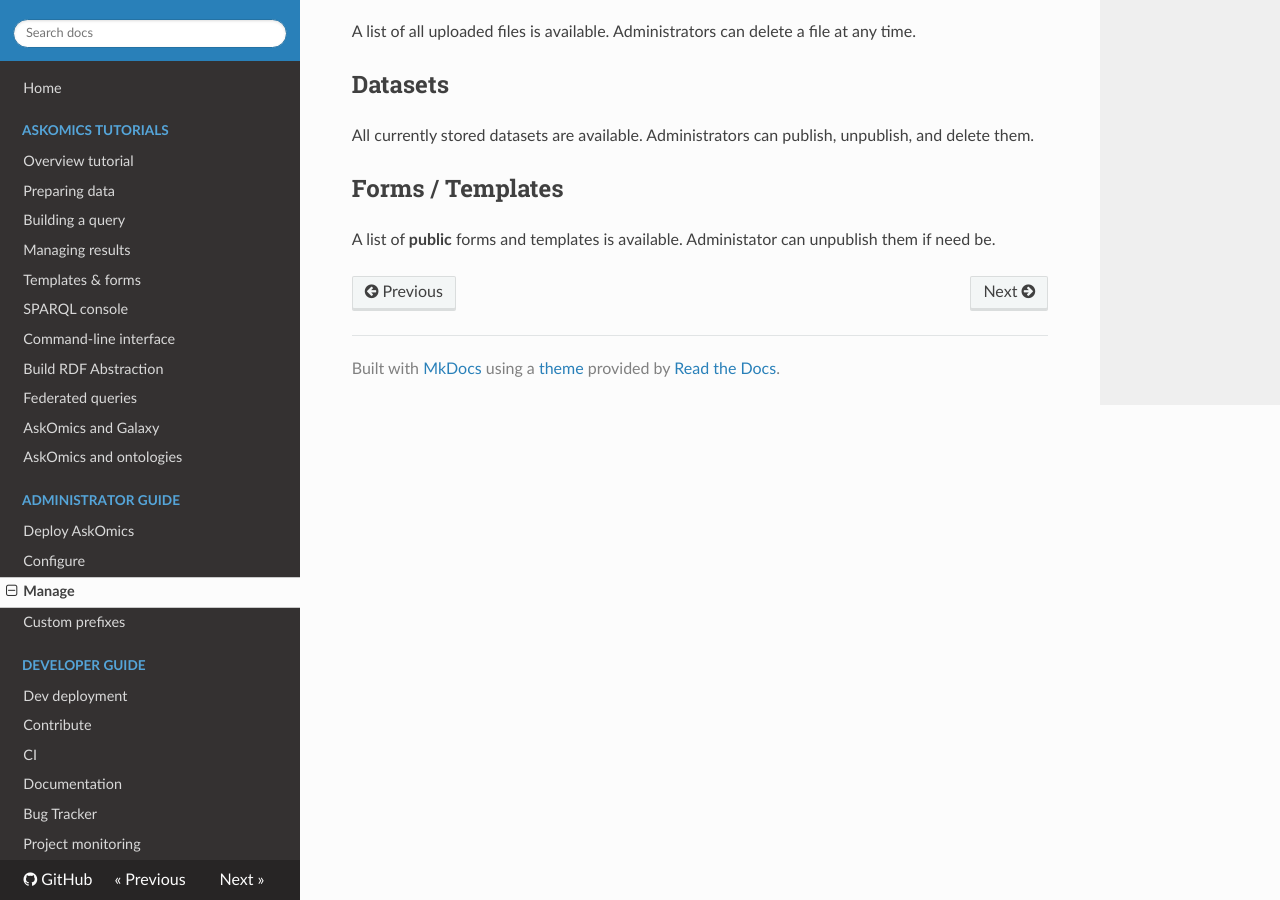
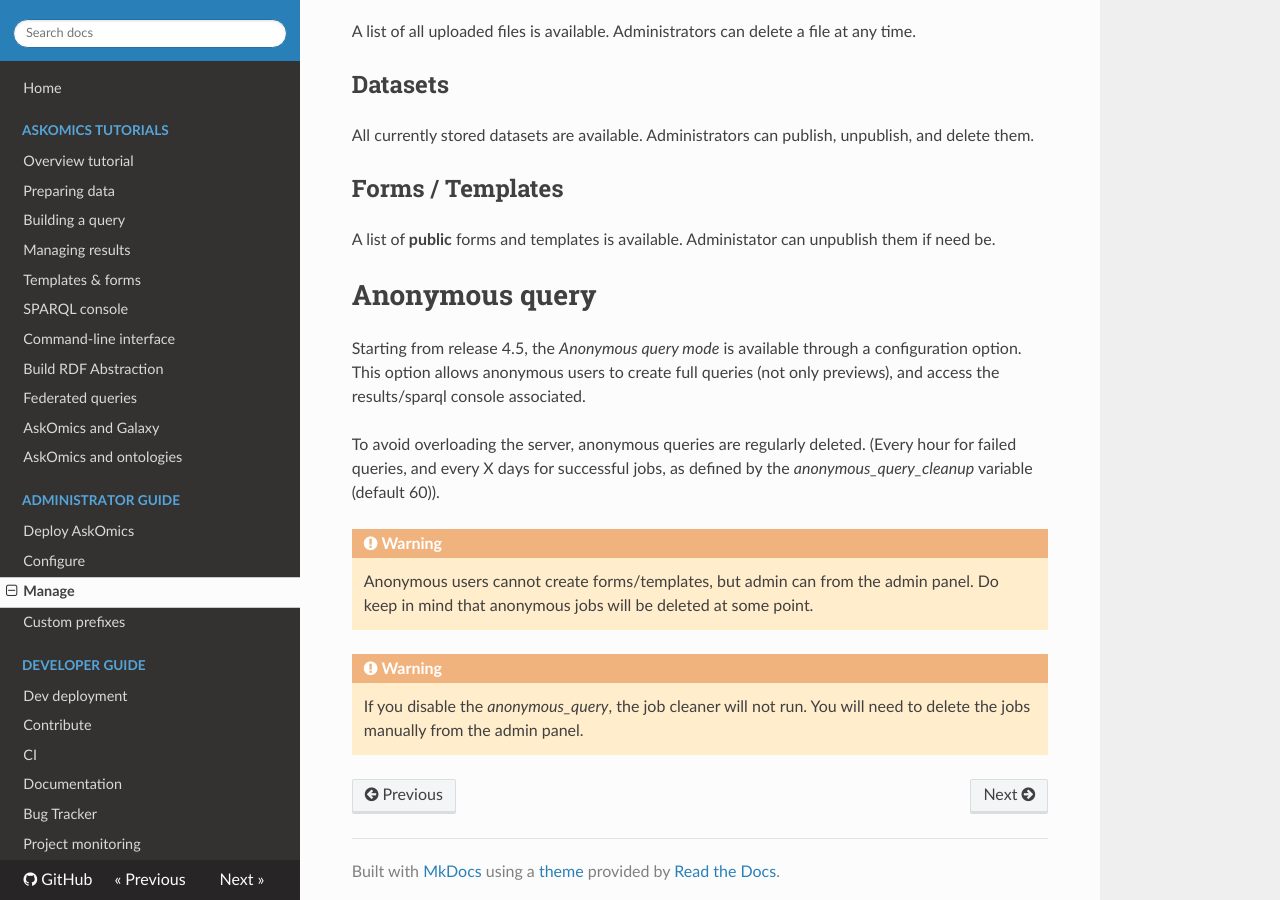
Before and after one commit to askomics/flaskomics, an MkDocs documentation site: the page built from docs/manage.md, in a window 1280 px wide and 900 px high, scrolled down 1759 px. Built offline with MkDocs 1.6.1, drawn with Linux system fonts in a browser that asks for light colours; nearby versions of some CDN libraries.

```diff
--- a/docs/manage.md
+++ b/docs/manage.md
@@ -62,3 +62,17 @@ All currently stored datasets are available. Administrators can publish, unpubli
 ## Forms / Templates
 
 A list of **public** forms and templates is available. Administator can unpublish them if need be.
+
+# Anonymous query
+
+Starting from release 4.5, the *Anonymous query mode* is available through a configuration option.
+This option allows anonymous users to create full queries (not only previews), and access the results/sparql console associated.
+
+To avoid overloading the server, anonymous queries are regularly deleted. (Every hour for failed queries, and every X days for successful jobs, as defined by the *anonymous_query_cleanup* variable (default 60)).
+
+!!! warning
+    Anonymous users cannot create forms/templates, but admin can from the admin panel.
+    Do keep in mind that anonymous jobs will be deleted at some point.
+
+!!! warning
+    If you disable the *anonymous_query*, the job cleaner will not run. You will need to delete the jobs manually from the admin panel.
```
Also changed, not shown: CHANGELOG.md (+15 -0 lines), docs/configure.md (+2 -0 lines), 5 other files.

------------------------

- WORK REQUEST -
What is needed is an exact printout of all the entries, without the pictures.

- REPLY TO THE EXERCISE -
Before and after one commit to askomics/flaskomics, an MkDocs documentation site: the page built from docs/manage.md, in a window 1280 px wide and 900 px high, scrolled down 1759 px. Built offline with MkDocs 1.6.1, drawn with Linux system fonts in a browser that asks for light colours; nearby versions of some CDN libraries.

```diff
--- a/docs/manage.md
+++ b/docs/manage.md
@@ -62,3 +62,17 @@ All currently stored datasets are available. Administrators can publish, unpubli
 ## Forms / Templates
 
 A list of **public** forms and templates is available. Administator can unpublish them if need be.
+
+# Anonymous query
+
+Starting from release 4.5, the *Anonymous query mode* is available through a configuration option.
+This option allows anonymous users to create full queries (not only previews), and access the results/sparql console associated.
+
+To avoid overloading the server, anonymous queries are regularly deleted. (Every hour for failed queries, and every X days for successful jobs, as defined by the *anonymous_query_cleanup* variable (default 60)).
+
+!!! warning
+    Anonymous users cannot create forms/templates, but admin can from the admin panel.
+    Do keep in mind that anonymous jobs will be deleted at some point.
+
+!!! warning
+    If you disable the *anonymous_query*, the job cleaner will not run. You will need to delete the jobs manually from the admin panel.
```
Also changed, not shown: CHANGELOG.md (+15 -0 lines), docs/configure.md (+2 -0 lines), 5 other files.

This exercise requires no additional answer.